Wilson was president throughout World War I. He attempted to keep America out of the war and even won reelection with the slogan "He kept us out of war." Nonetheless, after the sinking of the Lusitania, continued run-ins with German submarines, and the release of the Zimmerman Telegram, America became involved. with the Lusitania, the continued harassment of American ships by German submarines, and the release of the Zimmerman Telegram meant that America joined the allies in April, 1917.

Woodrow Wilson was President when the 19th amendment was ratified in 1920 giving women the right to vote.

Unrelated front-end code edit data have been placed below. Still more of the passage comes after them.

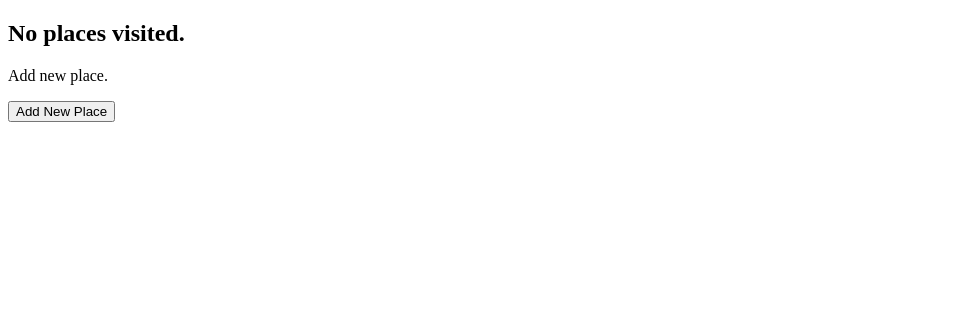
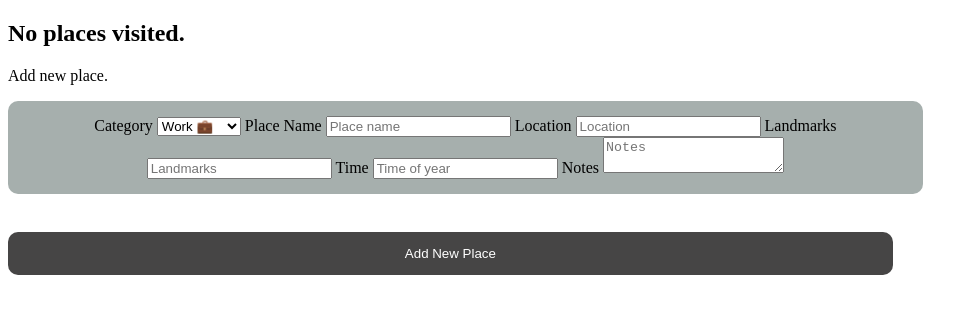
Before and after one commit to Sheeeluce/Visited-Places, a plain HTML site: page index.html in a window 1280 px wide. Both pictures are taken after a click on the button "Add New Place". Shown: the whole page, without its empty margins (0-978 px from the left). Drawn offline with Linux system fonts and the light colour scheme.

Commit message:
input box editing

```diff
--- a/index.html
+++ b/index.html
@@ -2,7 +2,7 @@
 <html lang="en">
 <head>
   <meta charset="UTF-8">
-  <meta name="viewport" content="width=, initial-scale=1.0">
+  <meta name="viewport" content="width=device-width, initial-scale=1.0">
   <title>Visit Tracker.</title>
   <link rel="stylesheet" href="style.css">
 </head>
@@ -14,18 +14,22 @@
       <p>Add new place.</p>
       <!--Hidden Card-->
           <div id="placeCard" class="card hidden">
-              <label for="category">
+              <label for="category">Category</label>
               <select name="category" id="category">
               <option value="work">Work 💼</option>
               <option value="leisure">Leisure 🛍</option>
               <option value="school">School 🏫</option>
               </select>
-              </label>
 
+              <label for="placename">Place Name</label>
               <input placeholder="Place name">
+              <label for="location">Location</label>
               <input placeholder="Location">
+              <label for="landmarks">Landmarks</label>
               <input placeholder="Landmarks">
+              <label for="time">Time</label>
               <input placeholder="Time of year">
+              <label for="notes">Notes</label>
               <textarea placeholder="Notes"></textarea>
           </div>
           <button id="addPlaceBtn">Add New Place</button>
--- a/script.js
+++ b/script.js
@@ -0,0 +1,6 @@
+const btn = document.getElementById("addPlaceBtn");
+const card = document.getElementById("placeCard");
+
+btn.addEventListener("click", () => {
+  card.classList.toggle("hidden");
+});
--- a/style.css
+++ b/style.css
@@ -3,8 +3,30 @@
 }
 
 .card {
-  background: #1c1c1c;
+  background: #a6afad;
   padding: 15px;
   border-radius: 10px;
   margin-top: 15px;
+  position: relative;
+  width: 70%;
+  text-align: center;
+  margin-top: 0;
 }
+
+button {
+  width: 70%;
+  border-radius: 10px;
+  background: #464545;
+  color: white;
+  border: none;
+  padding: 14px;
+  margin-top: 3%  ;
+  cursor: pointer;
+  transition: transform .2s ease;
+  justify-content: center;
+}
+
+button:hover {
+  background: #000;
+  transform: scale(1.05);
+}
```
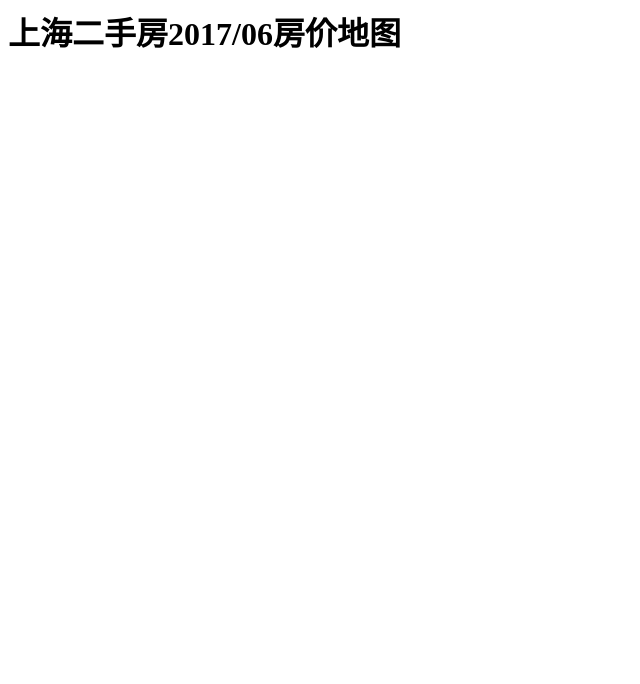
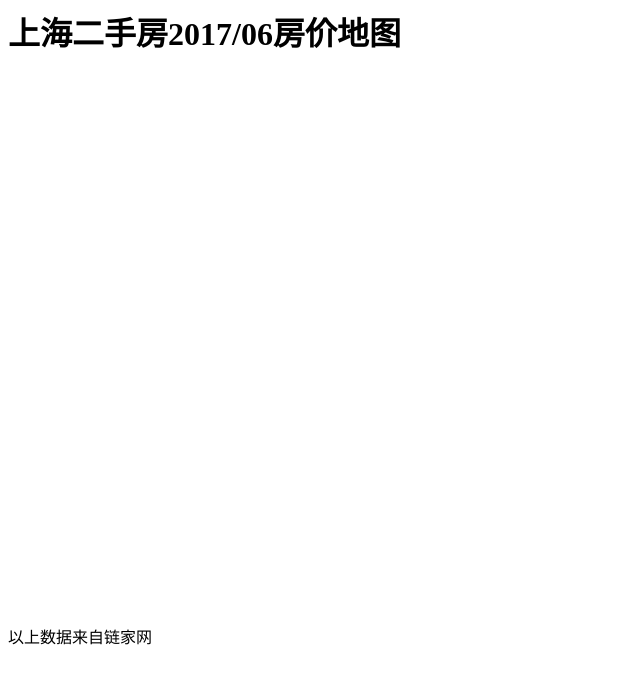
Before and after one commit to lxyangfan/lianjia-analysis, a website: page index.html in a window 1280 px wide. Shown: the whole page, without its empty margins (0-640 px from the left). Drawn offline with Linux system fonts and the light colour scheme.

```diff
--- a/index.html
+++ b/index.html
@@ -10,6 +10,7 @@
     <div id="map-wrap" style="width: 100%;height: 70%;">
       <!-- 这里以后是地图 -->
     </div>
+    以上数据来自链家网
 
   <script type="text/javascript" data-main="js/main.js" src="js/requirejs/require.js"></script>
 </body>
```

Wilson piloted the ship that brought America onto the world stage. He made the first steps of leading us out of isolationism, violating Washington's tenet of avoiding foreign entanglements.

He led America during World War I. His fervent hope was for the US to join a League of Nations, the precursor to the United Nations.

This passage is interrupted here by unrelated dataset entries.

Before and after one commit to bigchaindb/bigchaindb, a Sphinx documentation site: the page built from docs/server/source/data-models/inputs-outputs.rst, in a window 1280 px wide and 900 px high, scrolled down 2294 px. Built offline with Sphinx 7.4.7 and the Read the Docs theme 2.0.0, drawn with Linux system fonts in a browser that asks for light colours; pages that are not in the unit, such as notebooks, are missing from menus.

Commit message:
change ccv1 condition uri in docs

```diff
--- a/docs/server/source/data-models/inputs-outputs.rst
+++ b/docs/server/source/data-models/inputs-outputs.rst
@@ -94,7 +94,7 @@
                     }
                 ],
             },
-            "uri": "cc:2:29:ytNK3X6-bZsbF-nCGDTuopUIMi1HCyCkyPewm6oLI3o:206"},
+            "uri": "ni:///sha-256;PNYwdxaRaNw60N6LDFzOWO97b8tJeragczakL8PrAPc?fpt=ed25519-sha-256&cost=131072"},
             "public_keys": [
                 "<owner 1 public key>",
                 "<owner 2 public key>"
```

A Woodrow Wilson Quote: "Life does not consist in thinking, it consists in acting."

A Woodrow Wilson Quote: "The Constitution was not made to fit us like a straitjacket. In its elasticity lies its chief greatness."

A Woodrow Wilson Quote: "I believe in democracy because it releases the energies of every human being."

The Seventeenth Amendment was formally adopted on May 31, 1913. Wilson had been president for almost three months at the time. The amendment provided for the direct election of senators. Prior to its adoption, Senators were chosen by state legislatures.

Wilson was the first president to receive a PhD which he got in Political Science from Johns Hopkins University. He had received his undergraduate degree from the College of New Jersey, renamed Princeton University in 1896.

Woodrow Wilson could not read during the first decade of his life. Though undiagnosed, he may have suffered from a learning disability

Woodrow Wilson was known as "Tommy" until his college years.

Woodrow Wilson during his boyhood, helped establish the "Lightfoot Baseball Club" with his friends. Wilson played second base and was an avid sport fan throughout his adult life.

Woodrow Wilson was the first president to attend the Major League Baseball Fall Classic. He saw the debut of a young 20 year old pitcher by the name of George Herman "Babe" Ruth.

Woodrow Wilson was a graduate of Princeton University and Johns Hopkins University and the only president to hold an earned doctoral degree.

Woodrow Wilson image is on the $100,000 bill although it is no longer in circulation

search the e-library

Our new digital library site is under development.


Upcoming Events & News

View Calendar of Events


The goal and mission of the WWPL is to educate people of all ages about the life and times of Woodrow Wilson. We treat him as a human being with flaws, but also recognize his great contributions to American history.  To understand Woodrow Wilson’s racial views it is important to remember that he was a southerner, raised during the Civil War, whose views on race reflected those views of the majority of his contemporaries.  Although reprehensible today, the practice of segregation was entirely in keeping with the popular will of the American people at that time.  Wilson was not the first President to support segregation and he certainly was not the last.  It is a sad fact that our Country’s history from the very beginning includes slavery and racism.  We shouldn’t hide from that history, instead we should learn from it.

Click Here for Details

Woodrow Wilson began law school at the University of Virginia in the fall of 1879.  While a student there he courted his cousin Harriet Woodrow, a student at Augusta Female Seminary (now Mary Baldwin College) in his native Staunton.  He and Hattie spent Christmas with their aunt Marian Woodrow and her husband James Bones, who lived in Staunton.  He proposed to “Hattie” in 1881, but she rejected him because he was her first cousin.

Click Here for Details

Video Tours

View All Videos

Photo Gallery

View All Photos